The generator plant is located above the waterline in a machinery house beneath infra-red suppressing side stacks on the superstructure to minimise ducting. The generator sets (gensets) are indirectly coupled to the pod propulsors by flexible space-efficient power linkages via transformers that match the voltage, frequency and power needs of the motors.
The prime movers are six gas turbine generators coupled by bearings to alternator drives, consisting of four aero-engine-derived Rolls-Royce MT30 twin-spool, high-pressure ratio gas turbine generators rated at 36 megawatts each, augmented by two GEC/Alstom SGT-100 Typhoon simple-cycle gas turbine generators rated at 5.7 megawatts to provide boost power. The total installed power is 142 megawatts, sufficient to propel the ship at 30 knots when steaming and supply all hotel services. To conserve fuel only two MT30 gas turbine alternators can provide a cruise speed of 20 knots, with all six engines being used when high speeds are required.
A full authority digital control (FADC) system monitors the engines and switchboards, generators and transformers controlled by an electronic power management system that divides and distributes the power flows between the propulsion system and hotel services. In case of a prime mover casualty the smaller SGT-100 gensets along with battery packs provide minimum power (10% of installed power) to propel the ship at a 10-knot emergency speed.
A partial-collective overpressure protection system provides a nuclear, biological and chemical (NBC) protected citadel in all interior spaces. The system monitors air quality and filters contaminants and toxic gasses from ship air with STANAG 4447 clean air filters integrated into the heating, ventilation and air conditioning (HVAC) plants. Automated damage control systems provide detection of fire, blast, smoke and flooding, and operate automatic flood control systems to maintain buoyancy and stability by closing watertight hatches and doors, and automated fire suppression systems with water mist sprinklers and clean agent extinguishers to control and extinguish fires.

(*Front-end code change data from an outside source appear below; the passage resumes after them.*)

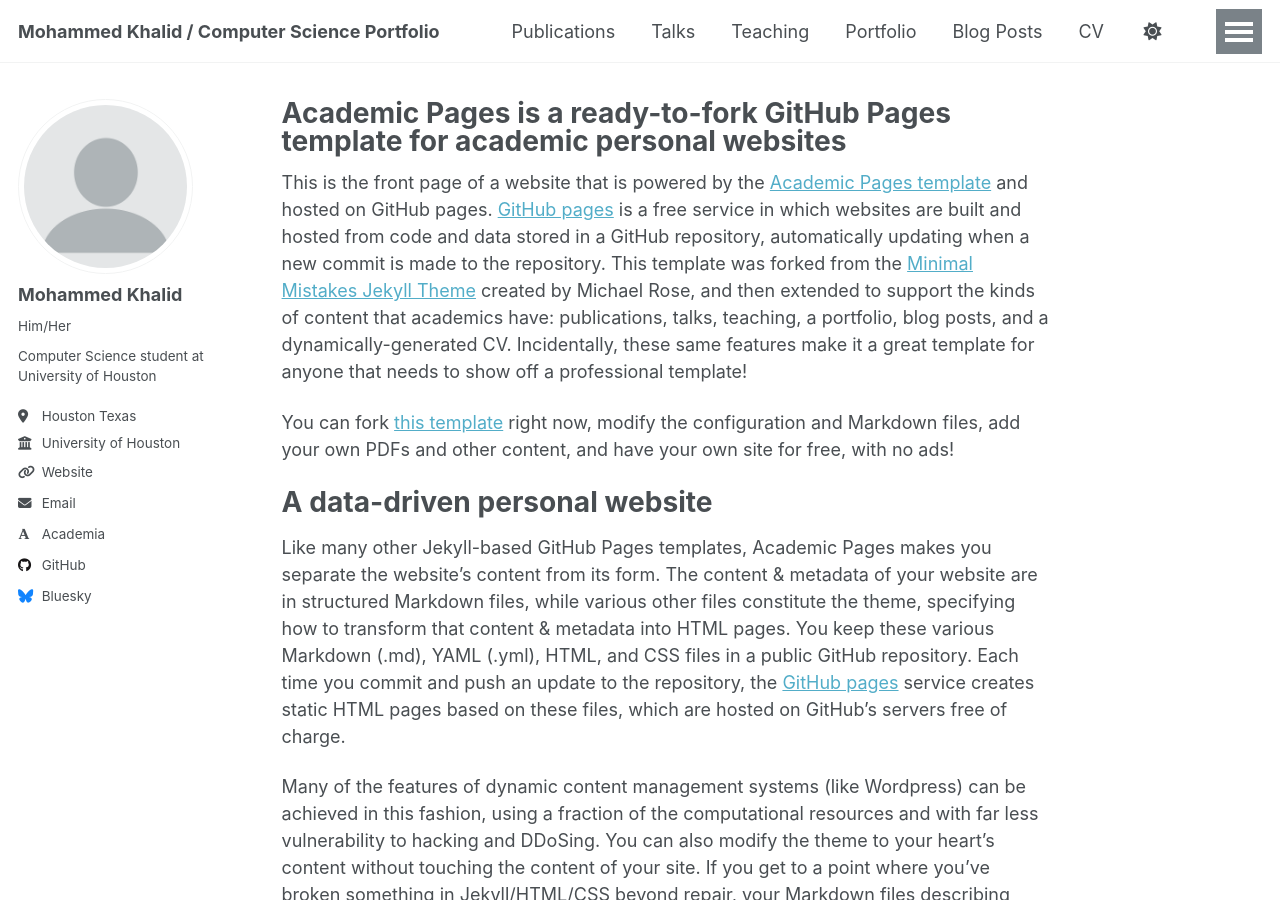
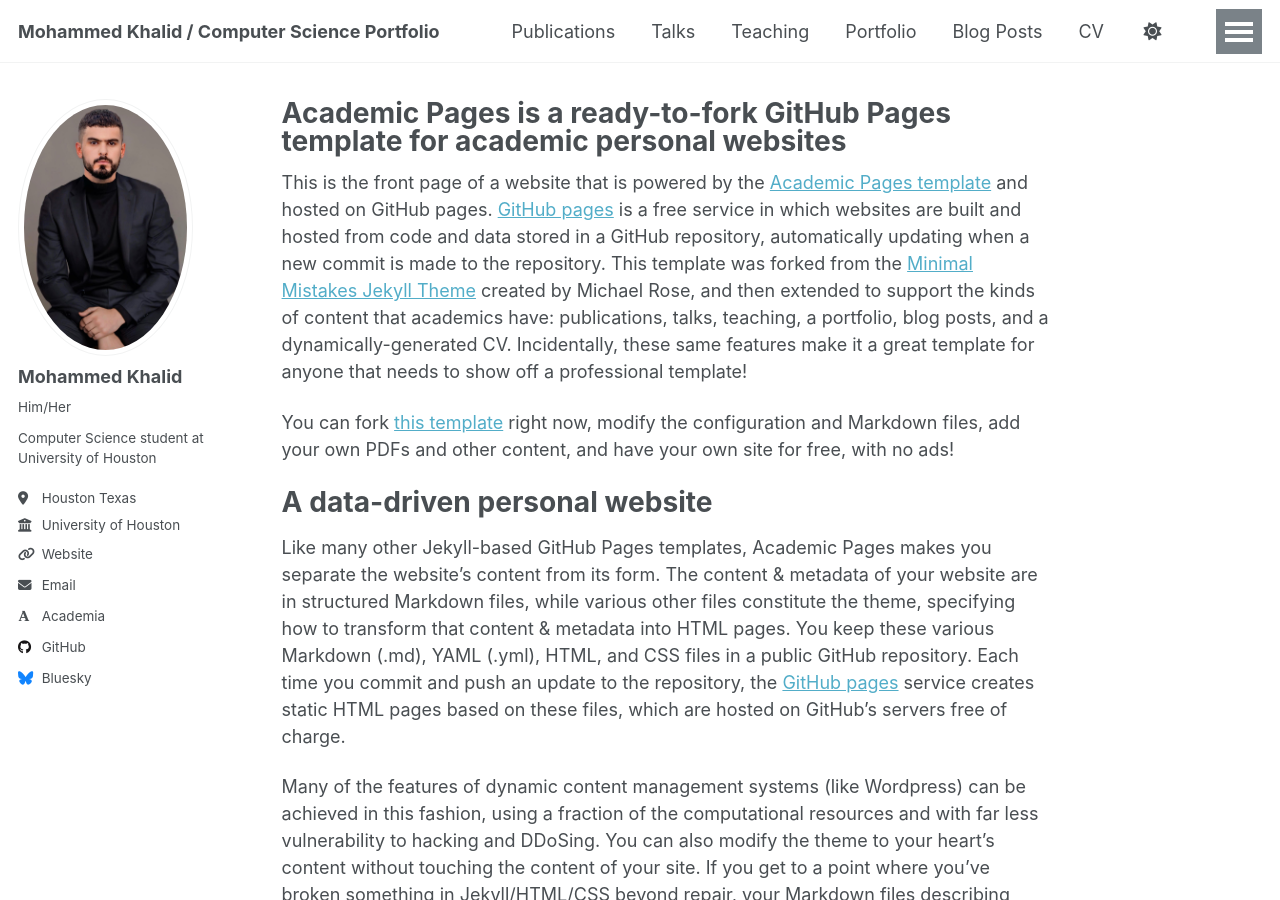
Before and after one commit to moekhalid/moekhalid.github.io, a Jekyll site: the page built from _pages/about.md, in a window 1280 px wide and 900 px high. Built offline with Jekyll 4.4.1, drawn with Linux system fonts in a browser that asks for light colours; some web fonts are replaced; a script that is not in the unit is left out.

Commit message:
Update _config.yml

```diff
--- a/_config.yml
+++ b/_config.yml
@@ -23,7 +23,7 @@ repository               : "moekhalid/moekhalid.github.io"
 #               Additional customization can be done by editing /_includes/author-profile.html
 author:
   # Biographic information
-  avatar           : "profile.png"
+  avatar           : "IMG_0279 (2).JPG"
   name             : "Mohammed Khalid"
   pronouns         : "Him/Her"
   bio              : "Computer Science student at University of Houston"
```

The L-21 class is designed to operate a composite air wing that can include medium-size to large helicopters, V-22B Osprey tilrotors, and multi-role vertical/short takeoff and landing (VSTOL) aircraft. There are nine landing spots for rotary-wing aircraft, with a maximum of 23 metres of deck space for a rolling takeoff or landing of helos or V-22Bs, and 140 metres of deck provided for takeoff and landing runs by VSTOL aircraft. The flight deck terminates in a steep 12° angle ramp (ski jump) to provide additional lift for aircraft at full load.
The L-21 class vessel can carry 3-4 landing craft in its well deck for the over-the-horizon landing, recovery and redeployment of assault forces ashore. The well deck can either be flooded for float-on/float-out (FLO-FLO) of landing craft such as the Navantia LCM-1E or CNIM L-Cat 200 Multi Purpose Landing Catamara, or kept dry for fly-in/fly-out operation of air cushion landing craft such as Textron's Ship-to-Shore Connector Landing Craft Air Cushion (SSC LCAC-100).